TASK BRIEF »
On how many lines of the data below does the word "payload" appear? Reply with the number only.

EXERCISE INPUTS »
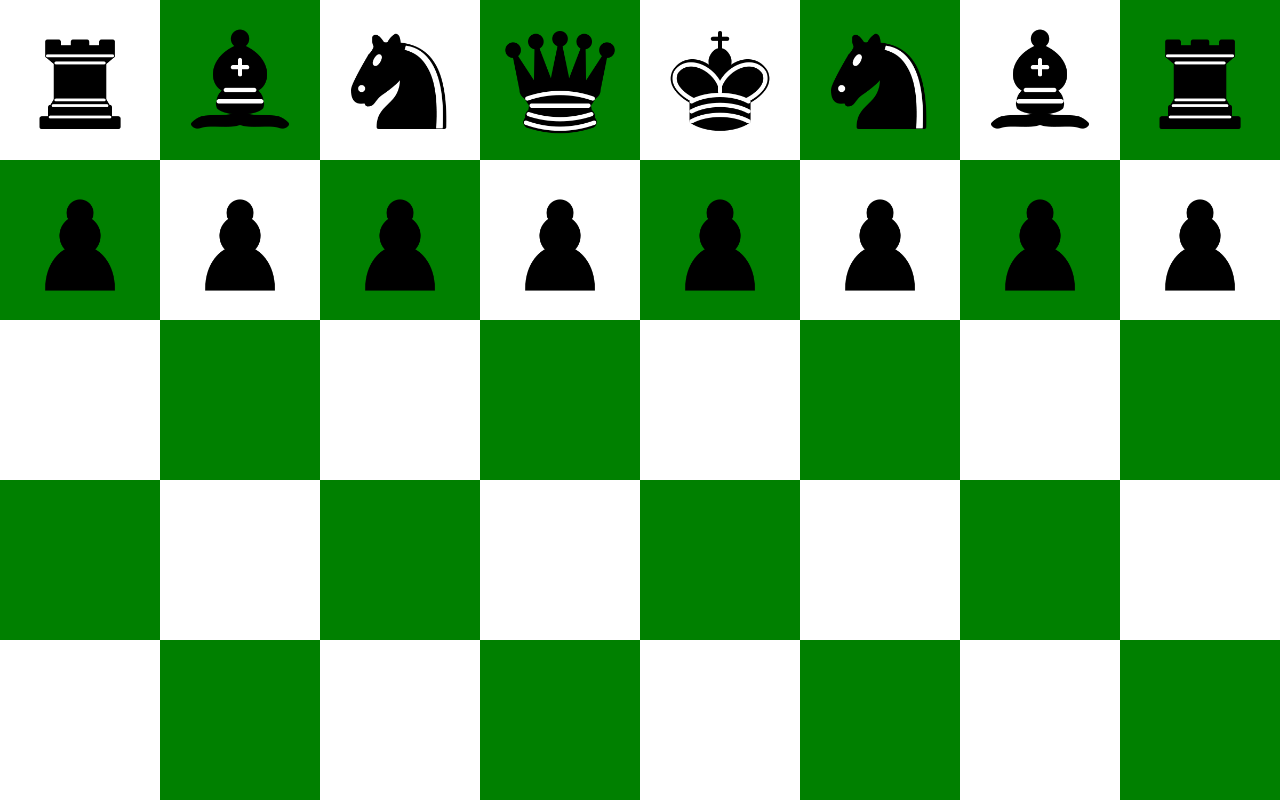
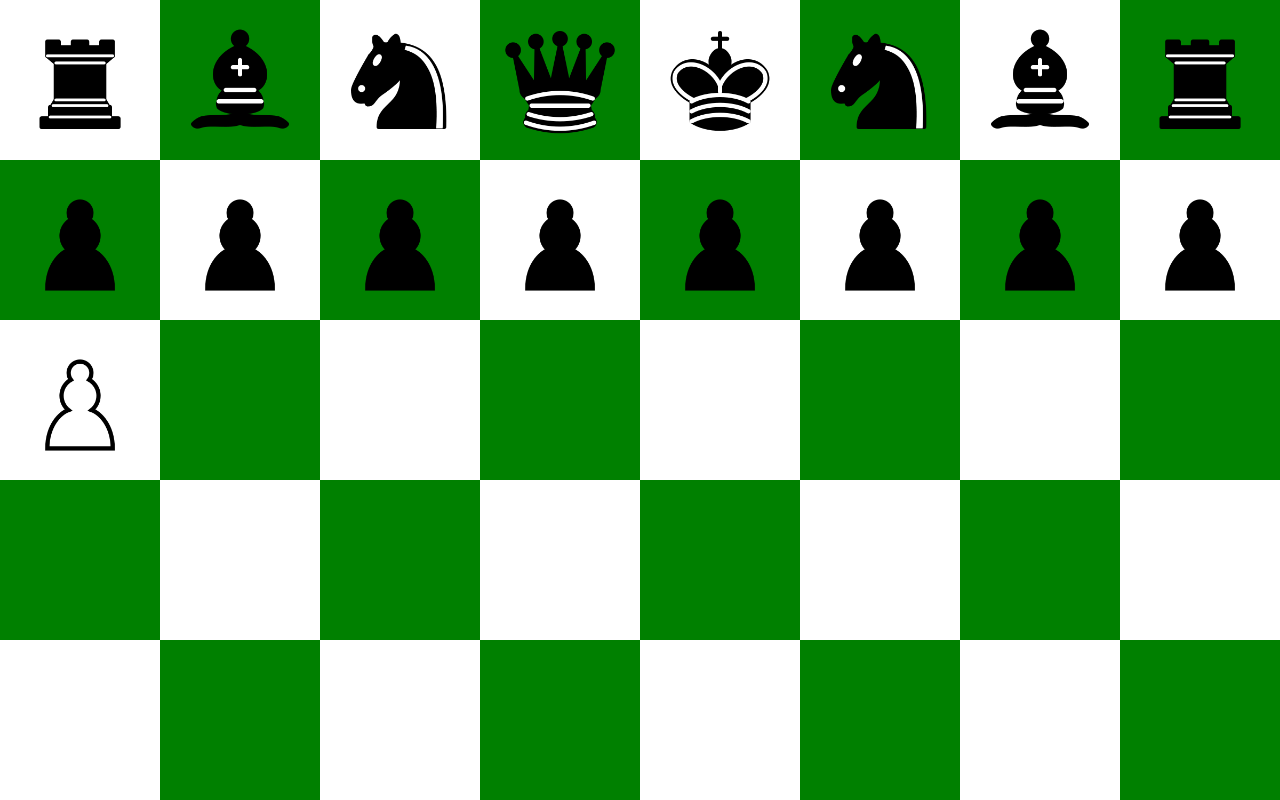
Before and after one commit to filip75/chess, a React (Create React App) app in the folder frontend/: page / in a window 1280 px wide. Shown: the top 800 px of the page. Built offline with nearby package versions, Linux system fonts and the light colour scheme.

Commit message:
[FE] move pieces

```diff
--- a/frontend/src/components/board/index.tsx
+++ b/frontend/src/components/board/index.tsx
@@ -2,7 +2,7 @@ import React, { useReducer } from 'react'
 import { range } from '../../missing'
 import { Colour, PieceType } from '../../model/piece'
 import FieldComponent from '../fieldComponent'
-import { Field, Piece } from '../interface'
+import { Field, hasPieceColour, isFieldEmpty, Piece } from '../interface'
 import styles from './style.module.scss'
 
 const placePiece = (field: Field, piece: Piece): Field => {
@@ -84,39 +84,73 @@ const prepareBoard = (): BoardState => {
         type: PieceType.Pawn,
         colour: Colour.Black,
     })
+    fields[16] = placePiece(fields[15], {
+        type: PieceType.Pawn,
+        colour: Colour.White,
+    })
 
-    return { fields, marked: null }
+    return { fields, marked: null, playerColour: Colour.Black }
 }
 
 interface BoardState {
     fields: Field[]
     marked: number | null
+    playerColour: Colour
 }
 
 interface ActionType {
     type: string
-    payload: any // TODO set proper type
+    payload: { index: number }
+}
+
+const movePiece = (state: BoardState, from: number, to: number): BoardState => {
+    const fieldsCopy: Field[] = state.fields.map((field) => ({ ...field }))
+    fieldsCopy[to].piece = fieldsCopy[from].piece
+    fieldsCopy[from].piece = null
+    return {
+        ...state,
+        fields: fieldsCopy,
+        marked: null,
+    }
+}
+
+const markField = (state: BoardState, index: number): BoardState => {
+    return { ...state, marked: index }
 }
 
 const boardReducer = (state: BoardState, action: ActionType): BoardState => {
     switch (action.type) {
-        case 'MARK': {
-            const index: number = action.payload.index
-            const f: Field = {
-                ...state.fields[action.payload.index],
+        case 'CLICK': {
+            const index = action.payload.index
+            const field = state.fields[index]
+
+            if (state.marked === null) {
+                if (
+                    !isFieldEmpty(field) &&
+                    hasPieceColour(field.piece, state.playerColour)
+                ) {
+                    return markField(state, index)
+                }
+            } else {
+                if (isFieldEmpty(field)) {
+                    return movePiece(state, state.marked, index)
+                } else {
+                    if (hasPieceColour(field.piece, state.playerColour)) {
+                        return markField(state, index)
+                    } else {
+                        // TODO handle capture
+                    }
+                }
             }
-            const fields = [...state.fields]
-            fields[action.payload.index] = f
-            return { ...state, fields, marked: index }
+            return state
         }
-
         default:
             throw new Error(`unsupported action: ${action.type}`)
     }
 }
 
 const Board: React.FC = (): React.ReactElement => {
-    const [board, boardDispatch] = useReducer(boardReducer, prepareBoard())
+    const [board, boardDispatch] = useReducer(boardReducer, null, prepareBoard)
 
     return (
         <div className={styles.board}>
@@ -128,7 +162,7 @@ const Board: React.FC = (): React.ReactElement => {
                         piece={board.fields[n].piece}
                         marked={board.marked ? board.marked === n : false}
                         onClick={(index: number) =>
-                            boardDispatch({ type: 'MARK', payload: { index } })
+                            boardDispatch({ type: 'CLICK', payload: { index } })
                         }
                     />
                 )
--- a/frontend/src/components/interface.ts
+++ b/frontend/src/components/interface.ts
@@ -8,3 +8,15 @@ export interface Field {
     piece: Piece | null
     possible: boolean
 }
+
+export function isFieldEmpty(field: Field): boolean {
+    return field.piece === null
+}
+
+export function isFieldPossibleToMoveTo(field: Field| null): boolean {
+    return field?.possible !== true
+}
+
+export function hasPieceColour(field: Piece | null, colour: Colour): boolean {
+    return field?.colour === colour
+}
```
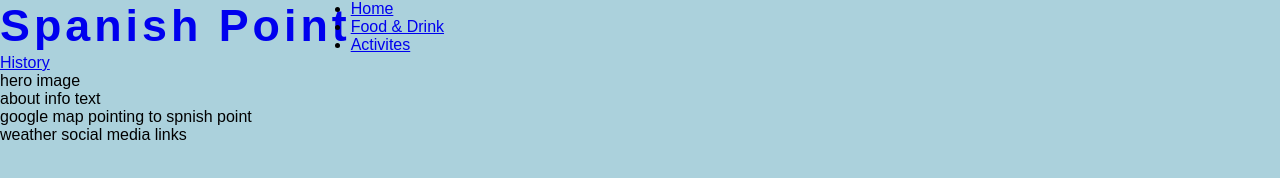
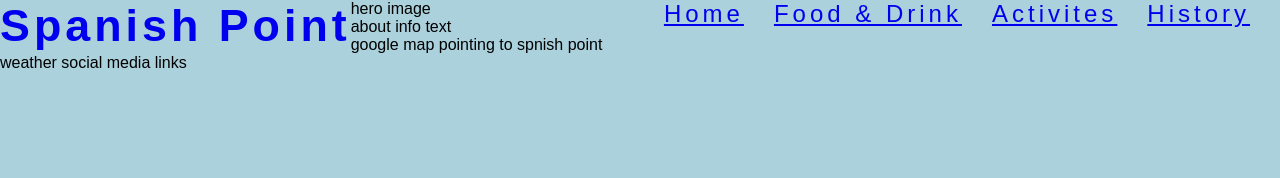
Before and after one commit to colmhaugh/spanish-point, a plain HTML site: page index.html in a window 1280 px wide. Drawn offline with Linux system fonts and the light colour scheme; a web font is replaced by a local one.

Commit message:
add order to header  menu items

```diff
--- a/assets/css/style.css
+++ b/assets/css/style.css
@@ -26,3 +26,18 @@ h1, h2 {
     float: left;
     font-size: 280%;
 }
+
+/*navagation links*/
+
+#menu{
+    font-size: 150%;
+    letter-spacing: 4px;
+    float: right;
+}
+
+#menu li{
+    float: left;
+    list-style-type: none;
+    margin-right: 30px;
+
+}
--- a/index.html
+++ b/index.html
@@ -18,7 +18,7 @@
             <h1 id="logo">Spanish Point</h1>
         </a>
         <nav>
-            <ul>
+            <ul id="menu">
                 <li>
                     <a href="index.html">Home</a>
                 </li>
```
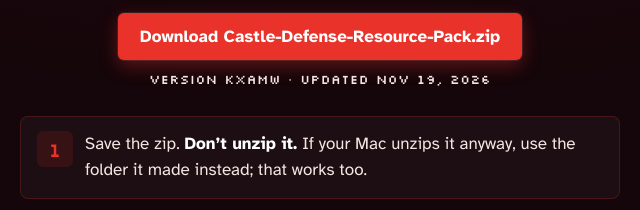
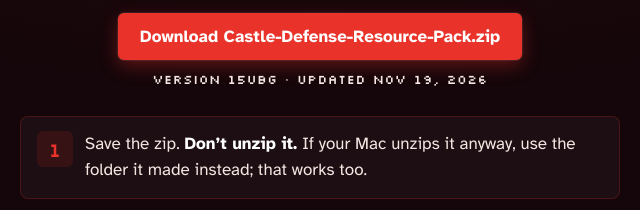
Before and after one commit to jothorgesen-lgtm/castle-defense-resource-pack, a plain HTML site: page index.html in a window 1280 px wide. Shown: the part 465-675 px from the top of the page, 320-960 px from the left. Drawn offline with Linux system fonts and the light colour scheme.

Commit message:
Resource pack 15UBG
Co-Authored-By: Claude Opus 5.5 <noreply@anthropic.com>
Claude-Session: https://claude.ai/code/session_016No8mNuDncCkCfvR8dAMem

```diff
--- a/index.html
+++ b/index.html
@@ -45,7 +45,7 @@ kbd{font:400 14px var(--body);background:rgba(255,255,255,.08);border:1px solid
   <p class="lede">On Blood Moon nights the sky over the castle turns red. Add this pack and the moon turns red with it. It also carves the boss statues in the Great Hall in gray stone; without it they’re plain stone blocks. And it makes the castle’s pink concrete powder look like dark reinforced deepslate, and turns all acacia wood into black ebony, with solid paneled doors and trapdoors. Ender chests become iron-bound strongboxes. In English, they’re named to match: Ebony Planks, Strongbox and so on.</p>
   <div class="get">
     <a class="btn" href="Castle-Defense-Resource-Pack.zip" download>Download Castle-Defense-Resource-Pack.zip</a>
-    <p class="ver" id="ver">Version KXAMW <span>·</span> Updated Nov 19, 2026</p>
+    <p class="ver" id="ver">Version 15UBG <span>·</span> Updated Nov 19, 2026</p>
       </div>
   <ol>
     <li><p>Save the zip. <b>Don’t unzip it.</b> If your Mac unzips it anyway, use the folder it made instead; that works too.</p></li>
```
Also changed, not shown: 2 other files.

SOLUTION FOR THIS PROBLEM »
8